College Admissions Has Never Not Been Complicated
Chatter on the presidential campaign trail, based in incorrect history, makes a challenging process that much more difficult
Last fall, a tweet about college admissions from former Democratic presidential candidate Andrew Yang went viral.
“We came up with the SAT during World War II to determine who to keep from the frontlines,” Yang tweeted. “Now every year is wartime. We should deemphasize standardized tests and evaluate kids more holistically.”
It’s easy to understand why it was retweeted more than 8,000 times and liked more than 55,000 times. A lot of people have issues with the SAT, and standardized tests generally. So calling out the test and testing broadly to score political points—especially with young voters—makes sense for someone trying to break through a crowded primary field.
Here’s the problem: almost none of it is accurate.
The SAT was first administered in 1926. World War II began in 1939, and the United States didn’t join the conflict until December 1941.
It's possible Yang was confusing the SAT with the Army-Navy Qualifying Test, which was given to high school seniors in April 1943 to identify technicians and specialists for the Army and officers for the Navy, Marine Corps, and Coast Guard. Henry Chauncey, who helped develop the SAT, also created the military exam.
In other words, Yang has the history backwards.
Yang also gets holistic admissions wrong. Many universities, including his alma mater, Brown University, have long employed a holistic process. This typically means a student is evaluated on quantitative components like GPA and test scores, as well as qualitative ones like letters of recommendation, personal statements, and extracurriculars. Crucially, this process considers both sets of data within the context of factors the student has no control over, like parental education, region, income, race, and gender.

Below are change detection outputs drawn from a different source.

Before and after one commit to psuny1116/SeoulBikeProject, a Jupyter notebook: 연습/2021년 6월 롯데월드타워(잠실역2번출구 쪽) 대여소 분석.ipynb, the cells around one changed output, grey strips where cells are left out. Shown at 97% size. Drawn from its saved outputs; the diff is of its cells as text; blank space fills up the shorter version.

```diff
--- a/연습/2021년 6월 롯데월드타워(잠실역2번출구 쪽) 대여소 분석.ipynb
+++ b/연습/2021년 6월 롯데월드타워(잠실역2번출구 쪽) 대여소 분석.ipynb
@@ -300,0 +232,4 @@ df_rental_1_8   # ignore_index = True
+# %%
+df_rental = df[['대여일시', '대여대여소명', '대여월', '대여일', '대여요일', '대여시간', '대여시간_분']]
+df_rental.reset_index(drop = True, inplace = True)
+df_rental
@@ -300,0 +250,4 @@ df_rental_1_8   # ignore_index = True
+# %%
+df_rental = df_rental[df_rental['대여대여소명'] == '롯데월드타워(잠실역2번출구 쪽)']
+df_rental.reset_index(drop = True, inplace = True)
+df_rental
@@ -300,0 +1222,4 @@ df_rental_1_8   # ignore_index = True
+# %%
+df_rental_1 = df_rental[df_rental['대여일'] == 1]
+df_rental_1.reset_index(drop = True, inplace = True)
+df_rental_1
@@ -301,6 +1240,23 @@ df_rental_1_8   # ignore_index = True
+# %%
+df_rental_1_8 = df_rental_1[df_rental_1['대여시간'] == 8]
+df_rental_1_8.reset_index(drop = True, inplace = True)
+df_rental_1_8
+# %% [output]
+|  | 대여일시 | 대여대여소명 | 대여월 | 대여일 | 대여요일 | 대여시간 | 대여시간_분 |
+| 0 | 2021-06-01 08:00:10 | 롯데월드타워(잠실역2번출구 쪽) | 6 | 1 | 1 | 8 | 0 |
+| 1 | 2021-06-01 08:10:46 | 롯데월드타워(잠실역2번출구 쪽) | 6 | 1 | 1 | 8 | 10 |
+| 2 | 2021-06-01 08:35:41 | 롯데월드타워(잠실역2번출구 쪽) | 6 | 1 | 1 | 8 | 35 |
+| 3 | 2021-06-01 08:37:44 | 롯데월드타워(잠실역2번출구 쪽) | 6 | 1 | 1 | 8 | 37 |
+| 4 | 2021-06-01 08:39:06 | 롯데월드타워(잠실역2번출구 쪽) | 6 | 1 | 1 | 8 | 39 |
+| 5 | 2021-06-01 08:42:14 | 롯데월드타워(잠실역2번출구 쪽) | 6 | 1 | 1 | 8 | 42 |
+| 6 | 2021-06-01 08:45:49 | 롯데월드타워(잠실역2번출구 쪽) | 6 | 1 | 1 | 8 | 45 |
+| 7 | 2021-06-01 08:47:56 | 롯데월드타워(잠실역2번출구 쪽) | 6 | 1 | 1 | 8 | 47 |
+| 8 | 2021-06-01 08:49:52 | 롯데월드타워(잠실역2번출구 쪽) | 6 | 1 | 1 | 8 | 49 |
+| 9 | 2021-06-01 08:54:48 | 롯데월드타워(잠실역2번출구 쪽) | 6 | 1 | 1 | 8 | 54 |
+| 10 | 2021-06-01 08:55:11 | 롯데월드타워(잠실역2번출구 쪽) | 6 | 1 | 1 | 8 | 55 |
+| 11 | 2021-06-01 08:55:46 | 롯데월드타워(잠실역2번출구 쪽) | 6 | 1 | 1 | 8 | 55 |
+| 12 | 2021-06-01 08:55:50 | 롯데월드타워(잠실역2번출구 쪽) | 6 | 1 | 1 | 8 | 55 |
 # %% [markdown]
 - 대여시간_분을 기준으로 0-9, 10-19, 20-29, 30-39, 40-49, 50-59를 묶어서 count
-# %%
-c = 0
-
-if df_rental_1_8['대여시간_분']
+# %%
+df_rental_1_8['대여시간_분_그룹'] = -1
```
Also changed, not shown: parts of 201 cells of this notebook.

From the start, holistic admissions processes wrestled with a problem that remains deeply relevant today. “The history of admissions at the Big Three has thus been, fundamentally, a history of recurrent struggles over the meaning of ‘merit’,” Jerome Karabel writes in his book The Chosen: The Hidden History of Admission and Exclusion at Harvard, Yale, and Princeton.
A page from "Education for Victory," published on October 15, 1943
Karabel makes a compelling case that those “Big Three” schools developed, in the 1920s and 1930s, what would become a holistic admissions process as mechanism for limiting Jewish enrollment. Ivy admission had previously been based heavily on an exam developed by each school and on feeder high schools. Karabel argues that, as enrollment of Jewish students grew in the 1920s, antisemitic alumni and university administration deemphasized academic accomplishment and emphasized extracurriculars, athletics, and “character,” a squishy category that made it easier to justify selecting a student from a private prep school like Philips Andover over one with higher test scores from an urban public school.
The question of merit was raised by colleges all over the nation in the 1920s and 1930s, not just at the “Big Three.” In 1931, Edwin J. Brown, a professor of education at Kansas State Teachers College, published “A Study of the Facts and Conditions Involved in the Problem of College Admissions.” He surveyed college administrators and high school principals from across the nation to identify the challenges facing colleges as they started becoming more selective and the best ways to administer their admissions process. Brown also asked respondents what high schools should be teaching students and whether the curriculum should prepare them for college or a career
Any of that sound familiar? The problems around admissions that we’re grappling with today, when the United States has more than 3,000 accredited colleges, would be familiar to Brown in 1931, when there were around 600 accredited colleges.
In fact, it’s striking just how many of the problems that colleges faced almost a century ago are still with us.
Free college has emerged as a key issue in the 2020 Democratic primary, but back in 1931 Brown saw college admissions as “a study in social justice” and a question about democracy. “Is college training a right or a privilege?”
By ending free public education at the 12th grade, America has effectively determined that college is a privilege. But who shall enjoy the privilege? Only the wealthy? The most talented? All high school graduates? And should colleges be left with the sole power to make this determination?
These are the questions Yang has raised on the campaign trail. His background is in test prep—he’s the former CEO of Manhattan Prep—so it’s unremarkable that he thinks tests play too large a role in admissions. But given that background, it is surprising that he not only misunderstands the past but the present state of admissions, where holistic admissions ruled long before Andrew Yang made a call for it on Twitter.